WHAT TO WORK ON -
Find every line in the records below that holds the word "changed", and copy each one.

MATERIAL SUPPLIED: Begin

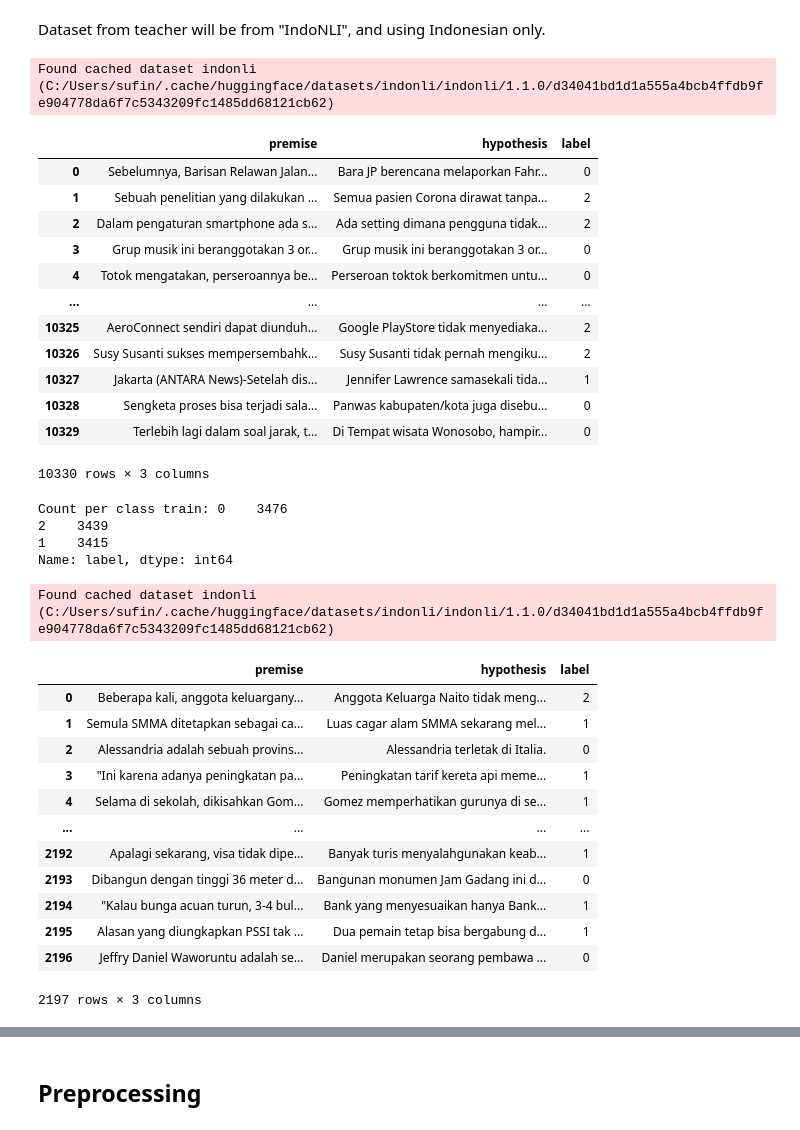
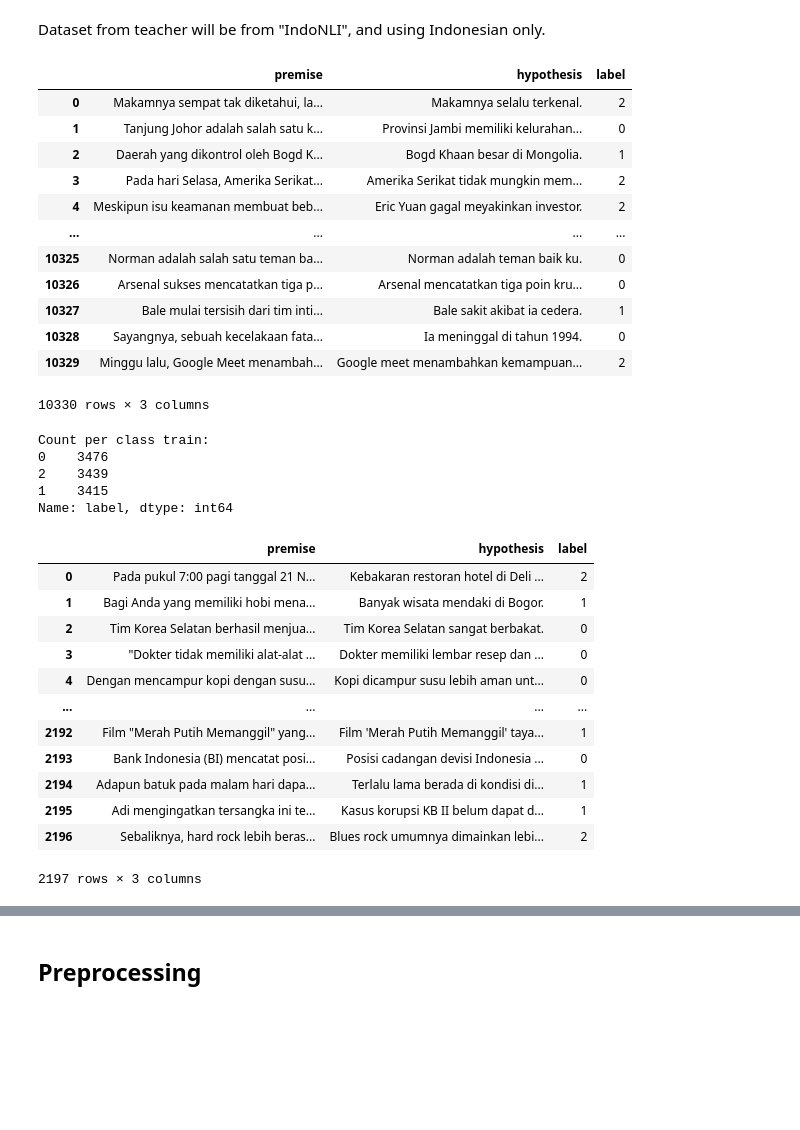
Before and after one commit to Tesis-IF/Indo-Javanese-NLI, a Jupyter notebook: ResearchedModels/NLI Transfer Learning.ipynb, the cells around one changed output, grey strips where cells are left out. Drawn from its saved outputs; the diff is of its cells as text; code cells hidden in the pictures; blank space fills up the shorter version.

```diff
--- a/ResearchedModels/NLI Transfer Learning.ipynb
+++ b/ResearchedModels/NLI Transfer Learning.ipynb
@@ -141,54 +165,54 @@ df_test_student.head()
 # %% [markdown]
 Dataset from teacher will be from "IndoNLI", and using Indonesian only.
 # %%
-df_train_ds = load_dataset('indonli', split="train")
-list_all_train = [df_train_ds['premise'], df_train_ds['hypothesis'], df_train_ds['label']]
-df_train_t = pd.DataFrame(list_all_train).transpose()
-df_train_t.columns = ['premise', 'hypothesis', 'label']
+df_train_t = pd.DataFrame()
+df_train_t["premise"] = df_train["premise"]
+df_train_t["hypothesis"] = df_train["hypothesis"]
+df_train_t["label"] = df_train["label"]
 df_train_t = df_train_t.sample(frac=1).reset_index(drop=True)
 display(df_train_t)
 # %% [output]
+|  | premise | hypothesis | label |
+| 0 | Makamnya sempat tak diketahui, la... | Makamnya selalu terkenal. | 2 |
+| 1 | Tanjung Johor adalah salah satu k... | Provinsi Jambi memiliki kelurahan... | 0 |
+| 2 | Daerah yang dikontrol oleh Bogd K... | Bogd Khaan besar di Mongolia. | 1 |
+| 3 | Pada hari Selasa, Amerika Serikat... | Amerika Serikat tidak mungkin mem... | 2 |
+| 4 | Meskipun isu keamanan membuat beb... | Eric Yuan gagal meyakinkan investor. | 2 |
+| ... | ... | ... | ... |
+| 10325 | Norman adalah salah satu teman ba... | Norman adalah teman baik ku. | 0 |
+| 10326 | Arsenal sukses mencatatkan tiga p... | Arsenal mencatatkan tiga poin kru... | 0 |
+| 10327 | Bale mulai tersisih dari tim inti... | Bale sakit akibat ia cedera. | 1 |
+| 10328 | Sayangnya, sebuah kecelakaan fata... | Ia meninggal di tahun 1994. | 0 |
+| 10329 | Minggu lalu, Google Meet menambah... | Google meet menambahkan kemampuan... | 2 |
-Found cached dataset indonli (C:/Users/sufin/.cache/huggingface/datasets/indonli/indonli/1.1.0/d34041bd1d1a555a4bcb4ffdb9fe904778da6f7c5343209fc1485dd68121cb62)
+10330 rows × 3 columns
-|  | premise | hypothesis | label |
-| 0 | Sebelumnya, Barisan Relawan Jalan... | Bara JP berencana melaporkan Fahr... | 0 |
-| 1 | Sebuah penelitian yang dilakukan ... | Semua pasien Corona dirawat tanpa... | 2 |
-| 2 | Dalam pengaturan smartphone ada s... | Ada setting dimana pengguna tidak... | 2 |
-| 3 | Grup musik ini beranggotakan 3 or... | Grup musik ini beranggotakan 3 or... | 0 |
-| 4 | Totok mengatakan, perseroannya be... | Perseroan toktok berkomitmen untu... | 0 |
-| ... | ... | ... | ... |
-| 10325 | AeroConnect sendiri dapat diunduh... | Google PlayStore tidak menyediaka... | 2 |
-| 10326 | Susy Susanti sukses mempersembahk... | Susy Susanti tidak pernah mengiku... | 2 |
-| 10327 | Jakarta (ANTARA News)-Setelah dis... | Jennifer Lawrence samasekali tida... | 1 |
-| 10328 | Sengketa proses bisa terjadi sala... | Panwas kabupaten/kota juga disebu... | 0 |
-| 10329 | Terlebih lagi dalam soal jarak, t... | Di Tempat wisata Wonosobo, hampir... | 0 |
-10330 rows × 3 columns
 # %%
-print("Count per class train:", df_train_t['label'].value_counts())
+print("Count per class train:")
+print(df_train_t['label'].value_counts())
 # %% [output]
-Count per class train: 0    3476
+Count per class train:
+0    3476
 2    3439
 1    3415
 Name: label, dtype: int64
 # %%
-df_valid_ds = load_dataset('indonli', split="validation")
-list_all_valid = [df_valid_ds['premise'], df_valid_ds['hypothesis'], df_valid_ds['label']]
-df_valid_t = pd.DataFrame(list_all_valid).transpose()
-df_valid_t.columns = ['premise', 'hypothesis', 'label']
+df_valid_t = pd.DataFrame()
+df_valid_t["premise"] = df_valid["premise"]
+df_valid_t["hypothesis"] = df_valid["hypothesis"]
+df_valid_t["label"] = df_valid["label"]
 df_valid_t = df_valid_t.sample(frac=1).reset_index(drop=True)
 display(df_valid_t)
 # %% [output]
+|  | premise | hypothesis | label |
+| 0 | Pada pukul 7:00 pagi tanggal 21 N... | Kebakaran restoran hotel di Deli ... | 2 |
+| 1 | Bagi Anda yang memiliki hobi mena... | Banyak wisata mendaki di Bogor. | 1 |
+| 2 | Tim Korea Selatan berhasil menjua... | Tim Korea Selatan sangat berbakat. | 0 |
+| 3 | "Dokter tidak memiliki alat-alat ... | Dokter memiliki lembar resep dan ... | 0 |
+| 4 | Dengan mencampur kopi dengan susu... | Kopi dicampur susu lebih aman unt... | 0 |
+| ... | ... | ... | ... |
+| 2192 | Film "Merah Putih Memanggil" yang... | Film 'Merah Putih Memanggil' taya... | 1 |
+| 2193 | Bank Indonesia (BI) mencatat posi... | Posisi cadangan devisi Indonesia ... | 0 |
+| 2194 | Adapun batuk pada malam hari dapa... | Terlalu lama berada di kondisi di... | 1 |
+| 2195 | Adi mengingatkan tersangka ini te... | Kasus korupsi KB II belum dapat d... | 1 |
+| 2196 | Sebaliknya, hard rock lebih beras... | Blues rock umumnya dimainkan lebi... | 2 |
-Found cached dataset indonli (C:/Users/sufin/.cache/huggingface/datasets/indonli/indonli/1.1.0/d34041bd1d1a555a4bcb4ffdb9fe904778da6f7c5343209fc1485dd68121cb62)
+2197 rows × 3 columns
-|  | premise | hypothesis | label |
-| 0 | Beberapa kali, anggota keluargany... | Anggota Keluarga Naito tidak meng... | 2 |
-| 1 | Semula SMMA ditetapkan sebagai ca... | Luas cagar alam SMMA sekarang mel... | 1 |
-| 2 | Alessandria adalah sebuah provins... | Alessandria terletak di Italia. | 0 |
-| 3 | "Ini karena adanya peningkatan pa... | Peningkatan tarif kereta api meme... | 1 |
-| 4 | Selama di sekolah, dikisahkan Gom... | Gomez memperhatikan gurunya di se... | 1 |
-| ... | ... | ... | ... |
-| 2192 | Apalagi sekarang, visa tidak dipe... | Banyak turis menyalahgunakan keab... | 1 |
-| 2193 | Dibangun dengan tinggi 36 meter d... | Bangunan monumen Jam Gadang ini d... | 0 |
-| 2194 | "Kalau bunga acuan turun, 3-4 bul... | Bank yang menyesuaikan hanya Bank... | 1 |
-| 2195 | Alasan yang diungkapkan PSSI tak ... | Dua pemain tetap bisa bergabung d... | 1 |
-| 2196 | Jeffry Daniel Waworuntu adalah se... | Daniel merupakan seorang pembawa ... | 0 |
-2197 rows × 3 columns
 # %%
```
Also changed, not shown: parts of 76 cells of this notebook.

MATERIAL SUPPLIED: End

ANSWER TO THE PROBLEM -
Before and after one commit to Tesis-IF/Indo-Javanese-NLI, a Jupyter notebook: ResearchedModels/NLI Transfer Learning.ipynb, the cells around one changed output, grey strips where cells are left out. Drawn from its saved outputs; the diff is of its cells as text; code cells hidden in the pictures; blank space fills up the shorter version.
Also changed, not shown: parts of 76 cells of this notebook.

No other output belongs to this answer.